══ Record extracts ══

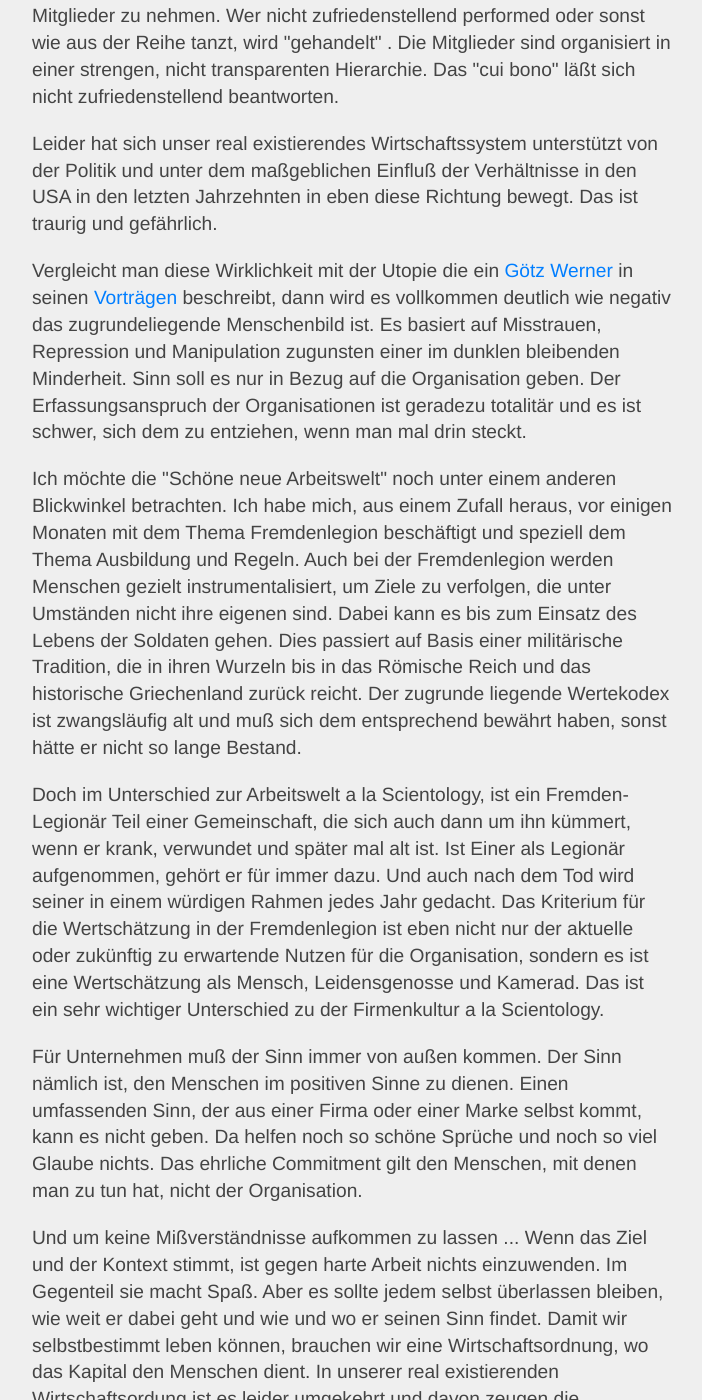
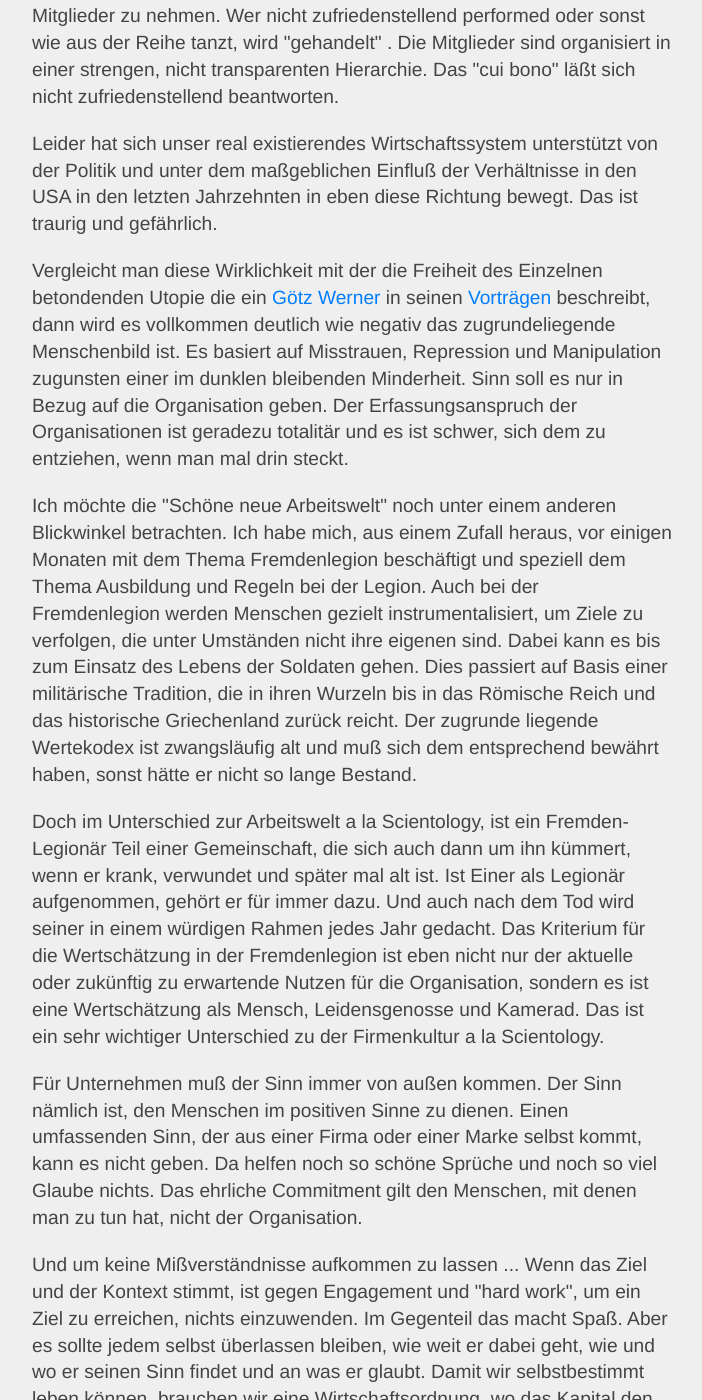
Before and after one commit to dokuryoku/dokuryoku.github.com, a Jekyll site: the page built from _posts/2013-03-15-Schoene-Neue-Arbeitswelt.html, in a window 1280 px wide and 1400 px high, scrolled down 970 px. Shown: the whole window, without its empty margins (128-830 px from the left). Built offline with Jekyll 4.4.1, drawn with Linux system fonts in a browser that asks for light colours; some of the changed text lies outside the part shown.

Commit message:
update posts

```diff
--- a/_posts/2013-03-15-Schoene-Neue-Arbeitswelt.html
+++ b/_posts/2013-03-15-Schoene-Neue-Arbeitswelt.html
@@ -41,7 +41,7 @@
 Politik und unter dem maßgeblichen Einfluß der Verhältnisse in den USA in den letzten
 Jahrzehnten in eben diese Richtung bewegt. Das ist traurig und gefährlich.</p>
 
-<p>Vergleicht man diese Wirklichkeit mit der Utopie die ein <a href="http://youtu.be/O3LNMSom-dc">Götz Werner</a>
+<p>Vergleicht man diese Wirklichkeit mit der die Freiheit des Einzelnen betondenden Utopie die ein <a href="http://youtu.be/O3LNMSom-dc">Götz Werner</a>
 in seinen <a href="http://www.unternimm-die-zukunft.de">Vorträgen</a> beschreibt, dann wird es vollkommen deutlich wie negativ das zugrundeliegende
 Menschenbild ist. Es basiert auf Misstrauen, Repression und Manipulation zugunsten
 einer im dunklen bleibenden Minderheit. Sinn soll es nur in Bezug auf die Organisation geben.
@@ -50,7 +50,7 @@
 
 <p>Ich möchte die "Schöne neue Arbeitswelt" noch unter einem anderen Blickwinkel betrachten.
 Ich habe mich, aus einem Zufall heraus, vor einigen Monaten mit dem Thema Fremdenlegion beschäftigt
-und speziell dem Thema Ausbildung und Regeln. Auch bei der Fremdenlegion werden Menschen gezielt
+und speziell dem Thema Ausbildung und Regeln bei der Legion. Auch bei der Fremdenlegion werden Menschen gezielt
 instrumentalisiert, um  Ziele zu  verfolgen, die unter Umständen nicht ihre eigenen sind. Dabei kann
 es bis zum Einsatz des Lebens der Soldaten gehen. Dies passiert auf Basis einer militärische Tradition,
 die in ihren Wurzeln bis in das Römische Reich und das historische Griechenland zurück reicht.
@@ -71,11 +71,12 @@
 Das ehrliche Commitment gilt den Menschen, mit denen man zu tun hat, nicht der Organisation.</p>
 
 <p>Und um keine Mißverständnisse aufkommen zu lassen ... Wenn das Ziel und der Kontext stimmt,
-ist gegen harte Arbeit nichts einzuwenden. Im Gegenteil sie macht Spaß. Aber es sollte jedem
-selbst überlassen bleiben, wie weit er dabei geht und wie und wo er seinen Sinn findet.
-Damit wir selbstbestimmt leben können, brauchen wir eine Wirtschaftsordnung, wo das Kapital
-den Menschen dient. In unserer real existierenden Wirtschaftsordung ist es leider umgekehrt und
-davon zeugen die sektiererischen, asozialen Tendenzen in manchen Konzernen.</p>
+ist gegen Engagement und "hard work", um ein Ziel zu erreichen, nichts einzuwenden.
+Im Gegenteil das macht Spaß. Aber es sollte jedem selbst überlassen bleiben, wie weit
+er dabei geht, wie und wo er seinen Sinn findet und an was er glaubt. Damit wir selbstbestimmt
+leben können, brauchen wir eine Wirtschaftsordnung, wo das Kapital den Menschen dient.
+In unserer heutigen Wirtschaftsordung ist es leider oftmals umgekehrt und davon zeugen
+die sektiererischen, asozialen Tendenzen in manchen Konzernen.</p>
 
 <h2>Links</h2>
 
```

═══

> _Your assignment_: Print the data above exactly; drop every picture.

> _Answer box_:
Before and after one commit to dokuryoku/dokuryoku.github.com, a Jekyll site: the page built from _posts/2013-03-15-Schoene-Neue-Arbeitswelt.html, in a window 1280 px wide and 1400 px high, scrolled down 970 px. Shown: the whole window, without its empty margins (128-830 px from the left). Built offline with Jekyll 4.4.1, drawn with Linux system fonts in a browser that asks for light colours; some of the changed text lies outside the part shown.

Commit message:
update posts

```diff
--- a/_posts/2013-03-15-Schoene-Neue-Arbeitswelt.html
+++ b/_posts/2013-03-15-Schoene-Neue-Arbeitswelt.html
@@ -41,7 +41,7 @@
 Politik und unter dem maßgeblichen Einfluß der Verhältnisse in den USA in den letzten
 Jahrzehnten in eben diese Richtung bewegt. Das ist traurig und gefährlich.</p>
 
-<p>Vergleicht man diese Wirklichkeit mit der Utopie die ein <a href="http://youtu.be/O3LNMSom-dc">Götz Werner</a>
+<p>Vergleicht man diese Wirklichkeit mit der die Freiheit des Einzelnen betondenden Utopie die ein <a href="http://youtu.be/O3LNMSom-dc">Götz Werner</a>
 in seinen <a href="http://www.unternimm-die-zukunft.de">Vorträgen</a> beschreibt, dann wird es vollkommen deutlich wie negativ das zugrundeliegende
 Menschenbild ist. Es basiert auf Misstrauen, Repression und Manipulation zugunsten
 einer im dunklen bleibenden Minderheit. Sinn soll es nur in Bezug auf die Organisation geben.
@@ -50,7 +50,7 @@
 
 <p>Ich möchte die "Schöne neue Arbeitswelt" noch unter einem anderen Blickwinkel betrachten.
 Ich habe mich, aus einem Zufall heraus, vor einigen Monaten mit dem Thema Fremdenlegion beschäftigt
-und speziell dem Thema Ausbildung und Regeln. Auch bei der Fremdenlegion werden Menschen gezielt
+und speziell dem Thema Ausbildung und Regeln bei der Legion. Auch bei der Fremdenlegion werden Menschen gezielt
 instrumentalisiert, um  Ziele zu  verfolgen, die unter Umständen nicht ihre eigenen sind. Dabei kann
 es bis zum Einsatz des Lebens der Soldaten gehen. Dies passiert auf Basis einer militärische Tradition,
 die in ihren Wurzeln bis in das Römische Reich und das historische Griechenland zurück reicht.
@@ -71,11 +71,12 @@
 Das ehrliche Commitment gilt den Menschen, mit denen man zu tun hat, nicht der Organisation.</p>
 
 <p>Und um keine Mißverständnisse aufkommen zu lassen ... Wenn das Ziel und der Kontext stimmt,
-ist gegen harte Arbeit nichts einzuwenden. Im Gegenteil sie macht Spaß. Aber es sollte jedem
-selbst überlassen bleiben, wie weit er dabei geht und wie und wo er seinen Sinn findet.
-Damit wir selbstbestimmt leben können, brauchen wir eine Wirtschaftsordnung, wo das Kapital
-den Menschen dient. In unserer real existierenden Wirtschaftsordung ist es leider umgekehrt und
-davon zeugen die sektiererischen, asozialen Tendenzen in manchen Konzernen.</p>
+ist gegen Engagement und "hard work", um ein Ziel zu erreichen, nichts einzuwenden.
+Im Gegenteil das macht Spaß. Aber es sollte jedem selbst überlassen bleiben, wie weit
+er dabei geht, wie und wo er seinen Sinn findet und an was er glaubt. Damit wir selbstbestimmt
+leben können, brauchen wir eine Wirtschaftsordnung, wo das Kapital den Menschen dient.
+In unserer heutigen Wirtschaftsordung ist es leider oftmals umgekehrt und davon zeugen
+die sektiererischen, asozialen Tendenzen in manchen Konzernen.</p>
 
 <h2>Links</h2>
 
```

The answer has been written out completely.